Get Help Now

If you or someone you know is experiencing a mental health crisis or thoughts of suicide, call the 24/7 statewide BH Link hotline at 988. Or you can use the Crisis Text Line to connect with a crisis coordinator within twenty-five seconds on average. Text HELLO to 988 and communicate until you feel safe. BH Link’s behavioral health facility at 975 Waterman Ave. in East Providence is also open 24/7. bhlink.org

Hotline Help

Someone who cares is just a call away.

National Suicide & Crisis Hotline: Call 988

ANAD Eating Disorder Helpline: 1-888-375-7767

Crisis Text Line: Text HOME to 741741

Latino Mental Health Network: mhnri.wixsite.com/latinomhnetworkri

National Alliance on Mental Illness Helpline: 1-800-950-6264

National Eating Disorder Association Hotline: Text or call 1-800-931-2237. Online chatting available.

Substance Abuse and Mental Health Services Administration National Helpline: 1-800-662-HELP (4357)

Teen Hotline: Call 1-800-852-8336 or text TEEN to 839863

Trans Hotline: 1-877-565-8860

Trevor Project: Call 1-866-488-7386 or text START to 678-678
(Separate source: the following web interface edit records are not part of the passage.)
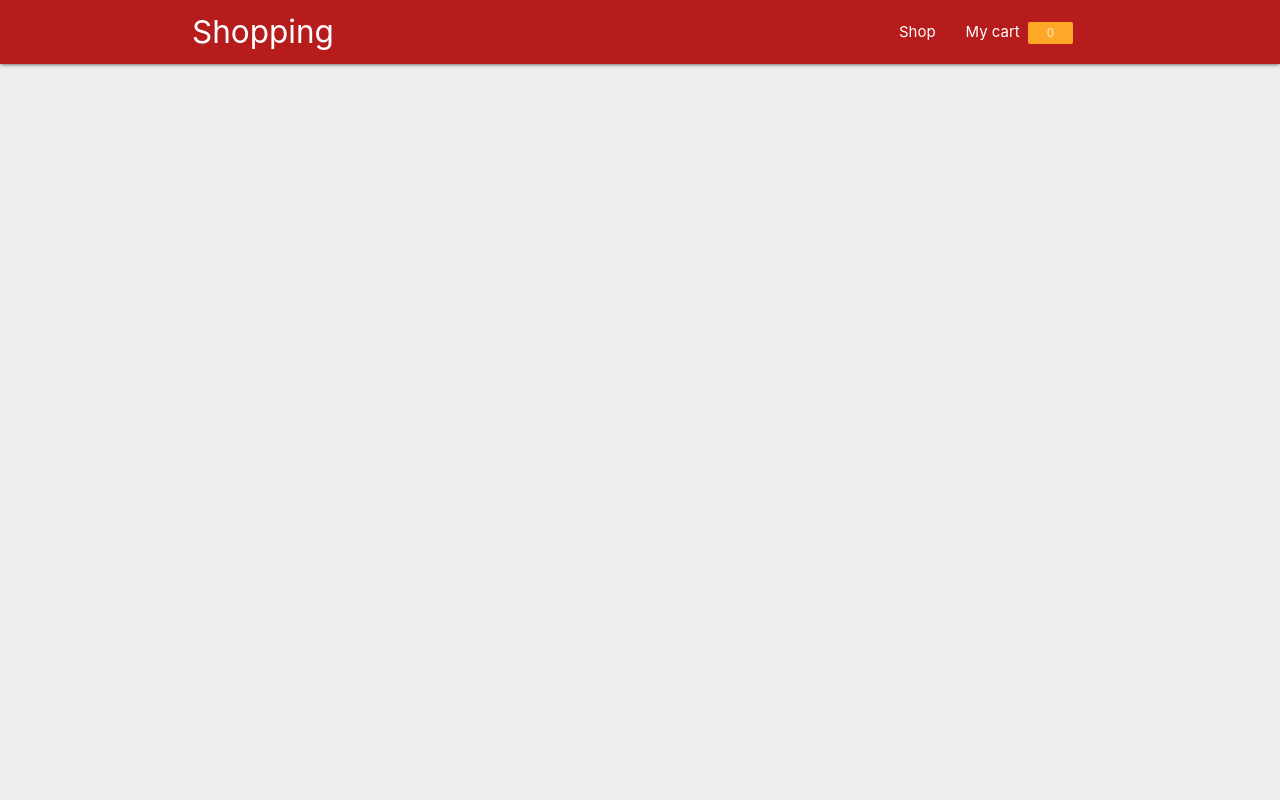
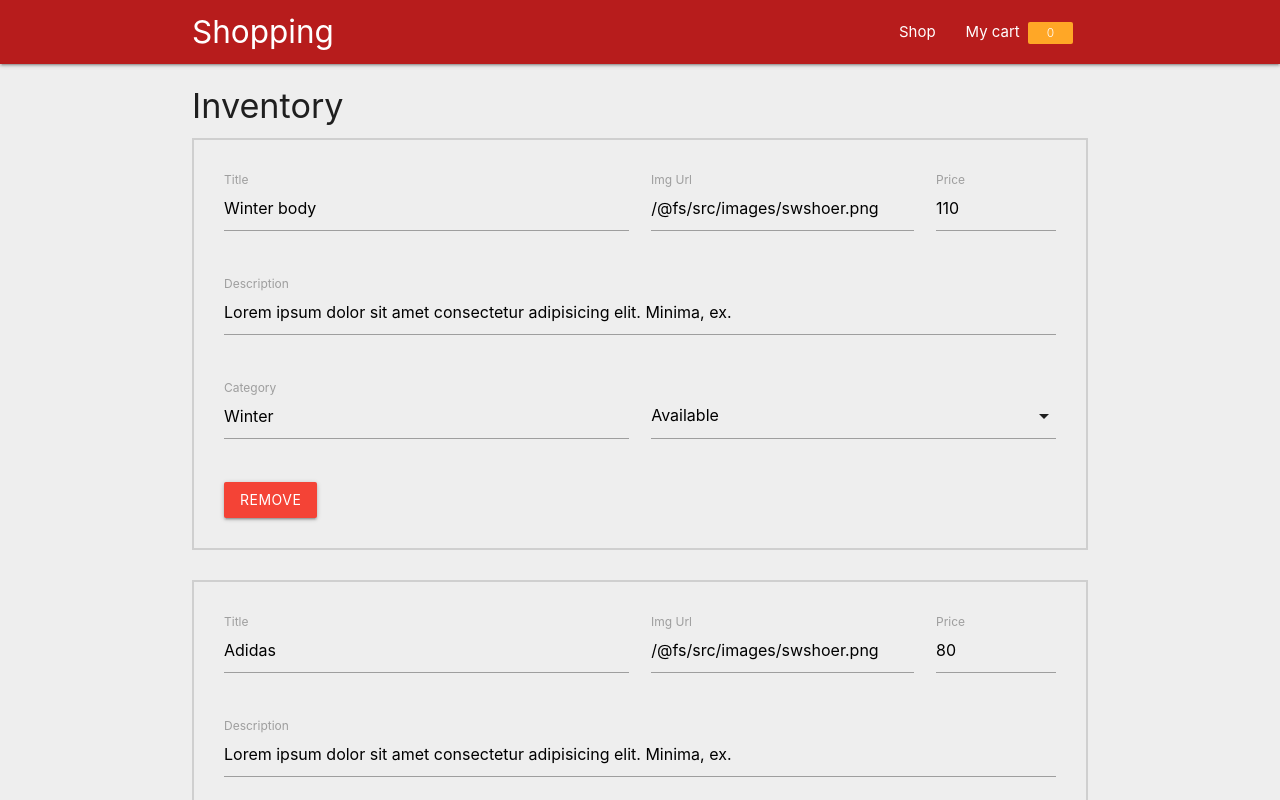
Before and after one commit to georgelioris/zerostore, a React (Create React App) app: page /Inventory in a window 1280 px wide. Shown: the top 800 px of the page. Built offline with nearby package versions, Linux system fonts and the light colour scheme.

Commit message:
Render div when cart is empty, Invenotry form materialize labels

```diff
--- a/src/App.js
+++ b/src/App.js
@@ -1,12 +1,13 @@
 import React from "react";
 import { Router, Route, Switch } from "react-router-dom";
-import Navbar from "./components/Navbar";
-import Cart from "./containers/Cart";
 import history from "./history";
 import "materialize-css"; // It installs the JS asset only
 import "materialize-css/dist/css/materialize.min.css";
 import "material-icons";
+import Navbar from "./components/Navbar";
 import Shop from "./containers/Shop";
+import Cart from "./containers/Cart";
+import Inventory from "./containers/Inventory";
 
 const App = () => (
   <Router history={history}>
@@ -16,6 +17,7 @@ const App = () => (
         <Route exact path="/" component={Shop} />
         <Route exact path="/Cart" component={Cart} />
         <Route exact path="/Shop" component={Shop} />
+        <Route exact path="/Inventory" component={Inventory} />
       </Switch>
     </div>
   </Router>
--- a/src/components/CartItemList.js
+++ b/src/components/CartItemList.js
@@ -10,6 +10,13 @@ const getProperty = items => (cartItem, prop) => {
   return items.hasOwnProperty(key) ? items[key][prop] : "Item Removed";
 };
 
+const total = (cartItems, items) => {
+  const total = cartItems.reduce((acc, cartItem) => {
+    return acc + subTotal(items)(cartItem);
+  }, 0);
+  return total ? "Total: " + total + " $" : "";
+};
+
 const CartItem = ({
   items,
   cartItem,
@@ -19,11 +26,11 @@ const CartItem = ({
 }) => (
   <div className="card white darken-1" key={cartItem.id}>
     <div className="card-content black-text row">
-      <div class="col s2">
+      <div className="col s2">
         <img
           src={getProperty(items)(cartItem, "img")}
           alt=""
-          class="circle responsive-img"
+          className="circle responsive-img"
         />
       </div>
       <div className="col s10">
@@ -70,8 +77,8 @@ const CartItemList = ({
 }) => (
   <div className="cartList">
     <h4>My Cart</h4>
-
-    {cartItems.map(cartItem => {
+    {cartItems.length ? (
+      cartItems.map(cartItem => {
         return (
           <CartItem
             key={cartItem.id}
@@ -82,15 +89,14 @@ const CartItemList = ({
             onClickRemove={() => removeFromCart(cartItem)}
           />
         );
-    })}
+      })
+    ) : (
+      <div className="container center no-content">
+        <i className="material-icons">local_grocery_store</i>
+      </div>
+    )}
     <div className="total">
-      <span>
-        Total: {` `}
-        {cartItems.reduce((acc, cartItem) => {
-          return acc + subTotal(items)(cartItem);
-        }, 0)}
-        {` `}$
-      </span>
+      <span>{total(cartItems, items)}</span>
     </div>
   </div>
 );
--- a/src/containers/Inventory.js
+++ b/src/containers/Inventory.js
@@ -43,7 +43,8 @@ const Inventory = ({ ...props }) => {
   };
 
   return (
-    <div className="row">
+    <div className="container">
+      <h4>Inventory</h4>
       {props.items.map(item => {
         return (
           <form
@@ -136,29 +137,35 @@ const Inventory = ({ ...props }) => {
       >
         <div className="row">
           <div className="input-field col s6">
-            <input name="title" type="text" placeholder="Item Title" />
+            <input name="title" id="title" type="text" />
+            <label htmlFor="title">Title</label>
           </div>
 
           <div className="input-field col s4">
-            <input name="img" type="text" placeholder="Img Url" />
+            <input name="img" id="img" type="text" />
+
+            <label htmlFor="img">Img Url</label>
           </div>
           <div className="input-field col s2">
-            <input name="price" type="number" placeholder="$$" />
+            <input name="price" id="price" type="number" />
+            <label htmlFor="price">Price</label>
           </div>
         </div>
         <div className="row">
           <div className="input-field col s12">
             <input
               name="desc"
+              id="desc"
               type="text"
               className="materialize-textarea"
-              placeholder="Item Description..."
             />
+            <label htmlFor="desc">Description</label>
           </div>
         </div>
         <div className="row">
           <div className="input-field col s6">
-            <input name="category" type="text" />
+            <input name="category" id="category" type="text" />
+            <label htmlFor="category">Category</label>
           </div>
           <div className="input-field col s6">
             <select name="available" defaultValue="true">
@@ -166,12 +173,12 @@ const Inventory = ({ ...props }) => {
               <option value="false">Unavalable</option>
             </select>
           </div>
+          <span className="add-button">
+            <button className="waves-effect waves-light blue darken-2 btn">
+              Add Item
+            </button>
+          </span>
         </div>
-        <span className="add-button">
-          <button className="waves-effect waves-light blue darken-2 btn">
-            Add Item
-          </button>
-        </span>
       </form>
     </div>
   );
--- a/src/containers/Shop.js
+++ b/src/containers/Shop.js
@@ -8,7 +8,7 @@ import ItemFilters from "../components/ItemFilters";
 
 const Shop = ({ ...props }) => (
   <div className="container">
-    <h3>Items</h3>
+    <h4>Items</h4>
     <ItemFilters {...props} />
     <ItemList {...props} />
   </div>
--- a/src/index.css
+++ b/src/index.css
@@ -176,3 +176,13 @@ body {
   -webkit-user-select: none;
   -moz-user-select: none;
 }
+
+.no-content {
+  font-size: 5em;
+  margin-top: 20vh;
+  color: rgba(0, 0, 0, 0.09);
+}
+
+.no-content i {
+  cursor: default;
+}
```
Lines whose indentation alone changed are shown as unchanged.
Veterans Crisis Line: Dial 988 and press 1 or text 838255